Edited by a team of UNSW Art & Design academics including adjunct lecturer Dr Jeffrey Koh (Assistant Director, Lead UX Design & Strategy at the National Gallery of Singapore), Belinda Dunstan (UNSW PhD candidate), Dr David Silvera-Tawil (UNSW CRL) and Associate Professor Dr Mari Velonaki (Director of UNSW's world leading Creative Robotics Lab), Cultural Robotics gets its title from an expanding thematic that editors identified running through papers presented in the workshop. Researchers from around the world were citing examples of robots creating cultural content such as; robotic improvisational jazz musicians, a robot leading morning prayers, robot bartenders and ballet dancers, and robots in theatrical performances.
While researchers were responding to the questions posed by workshop organisers – namely ‘What is the future of robotic contribution to human cultures?’ and ‘What will the advent of robotic-generated culture look like?’ – Koh, Dunstan, Silvera-Tawil, and Velonaki deduced that robots were playing an increasing role in the production of culture and that this role was “collaborative, sincere, and significant”.
Cultural Robotics organises research outcomes into the following categories: 1) Culture Affecting the Design, Application and Evaluation of Robots; 2) Robots as Participants in Culture; 3) Robots as Producers of Culture: Material and Non-material, and 4) The Advent of Robotic Culture.
Anyone interested in the growing exchange between human and robotic-generated culture will find valuable reading material in this collection. And if you’d prefer a quick overview of current research trends, the introductory chapter presents a survey of robotics culture, taking into account the impact of culture in the design and application of robots, the cultural acceptance of robots, and the emergence of robot-generated culture.

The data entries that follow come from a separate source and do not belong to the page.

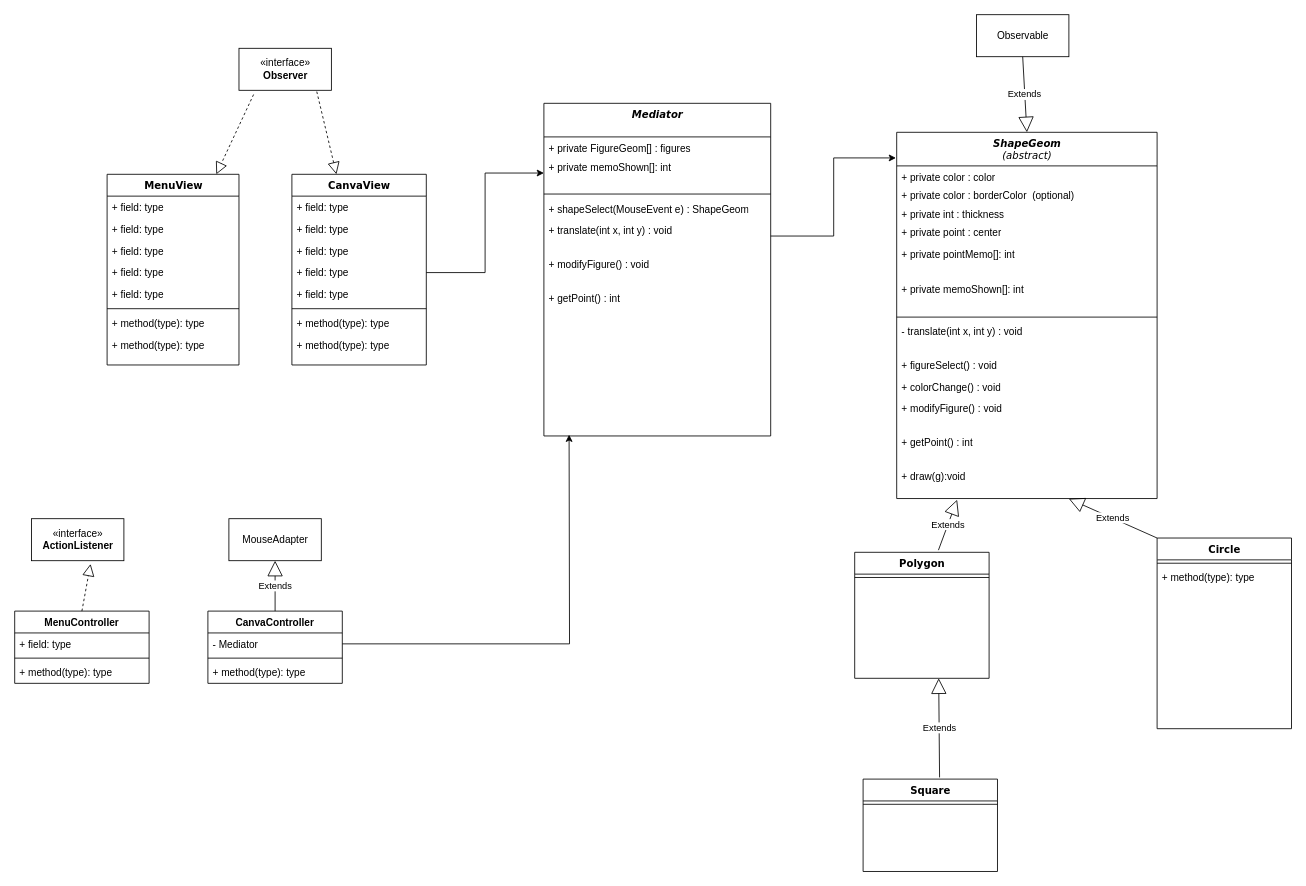
DrNossberg/GeomPaint keeps this draw.io diagram as Untitled Diagram.drawio. Above is the earlier version. Source tidied: cells renumbered, new cells numbered last; positions are measured from the earlier drawing's top-left corner, leaving out a move shared by most shapes. Both pictures are drawn from the tidied source at 84%, with x=0, y=0 at pixel (14, 14).
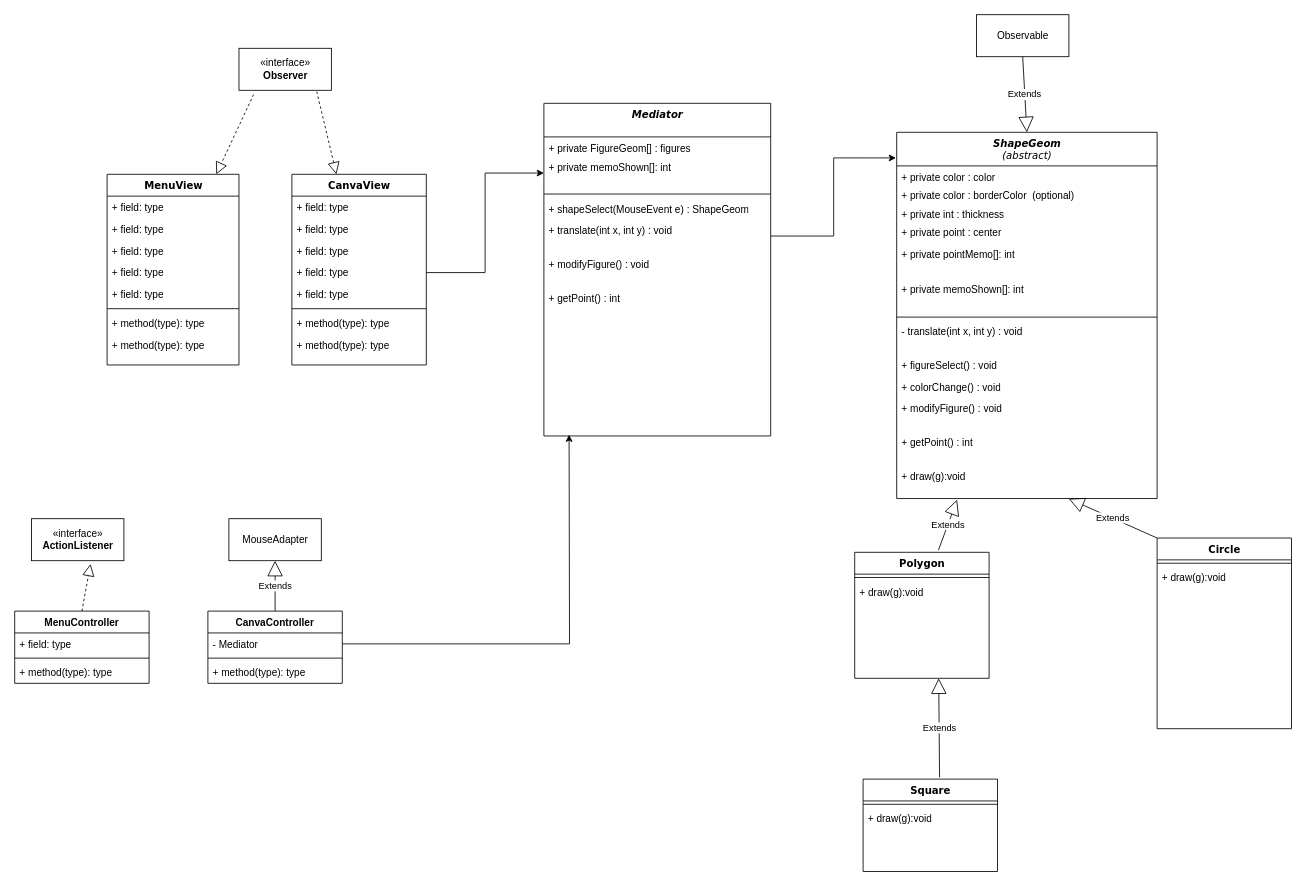
The same diagram, later.

Commit message:
Modified method of herited class from ShapeGeom

Unchanged cells that the change refers to:
```xml
<mxCell id="16" value="Polygon" style="swimlane;html=1;fontStyle=1;align=center;verticalAlign=top;horizontal=1;startSize=26;swimlaneFillColor=#ffffff;rounded=0;shadow=0;comic=0;labelBackgroundColor=none;strokeWidth=1;fillColor=none;fontFamily=Verdana;fontSize=12;" parent="1" vertex="1">
  <mxGeometry x="1000" y="640" width="160" height="150" as="geometry" />
</mxCell>
<mxCell id="18" value="Circle" style="swimlane;html=1;fontStyle=1;align=center;verticalAlign=top;horizontal=1;startSize=26;swimlaneFillColor=#ffffff;rounded=0;shadow=0;comic=0;labelBackgroundColor=none;strokeWidth=1;fillColor=none;fontFamily=Verdana;fontSize=12;" parent="1" vertex="1">
  <mxGeometry x="1360" y="623" width="160" height="227" as="geometry" />
</mxCell>
<mxCell id="30" value="Square" style="swimlane;html=1;fontStyle=1;align=center;verticalAlign=top;horizontal=1;startSize=26;swimlaneFillColor=#ffffff;rounded=0;shadow=0;comic=0;labelBackgroundColor=none;strokeWidth=1;fillColor=none;fontFamily=Verdana;fontSize=12;" parent="1" vertex="1">
  <mxGeometry x="1010" y="910" width="160" height="110" as="geometry" />
</mxCell>
```

What changed in the source:
```diff
@@
+    <mxCell id="72" value="+ draw(g):void" style="text;html=1;strokeColor=none;fillColor=none;align=left;verticalAlign=top;spacingLeft=4;spacingRight=4;whiteSpace=wrap;overflow=hidden;" parent="16" vertex="1">
+      <mxGeometry y="34" width="160" height="40" as="geometry" />
+    </mxCell>
@@
-    <mxCell id="20" value="+ method(type): type" style="text;html=1;strokeColor=none;fillColor=none;align=left;verticalAlign=top;spacingLeft=4;spacingRight=4;whiteSpace=wrap;overflow=hidden;" parent="18" vertex="1">
-      <mxGeometry y="34" width="160" height="26" as="geometry" />
-    </mxCell>
+    <mxCell id="73" value="+ draw(g):void" style="text;html=1;strokeColor=none;fillColor=none;align=left;verticalAlign=top;spacingLeft=4;spacingRight=4;whiteSpace=wrap;overflow=hidden;" parent="18" vertex="1">
+      <mxGeometry y="34" width="160" height="40" as="geometry" />
+    </mxCell>
@@
+    <mxCell id="74" value="+ draw(g):void" style="text;html=1;strokeColor=none;fillColor=none;align=left;verticalAlign=top;spacingLeft=4;spacingRight=4;whiteSpace=wrap;overflow=hidden;" parent="30" vertex="1">
+      <mxGeometry y="34" width="160" height="40" as="geometry" />
+    </mxCell>
```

Cultural Robotics, published by Springer Link, one of Germany’s most signcifiant academic publishers, confirms according to editors, “ways in which robots have shaped, and will continue to shape, human culture”.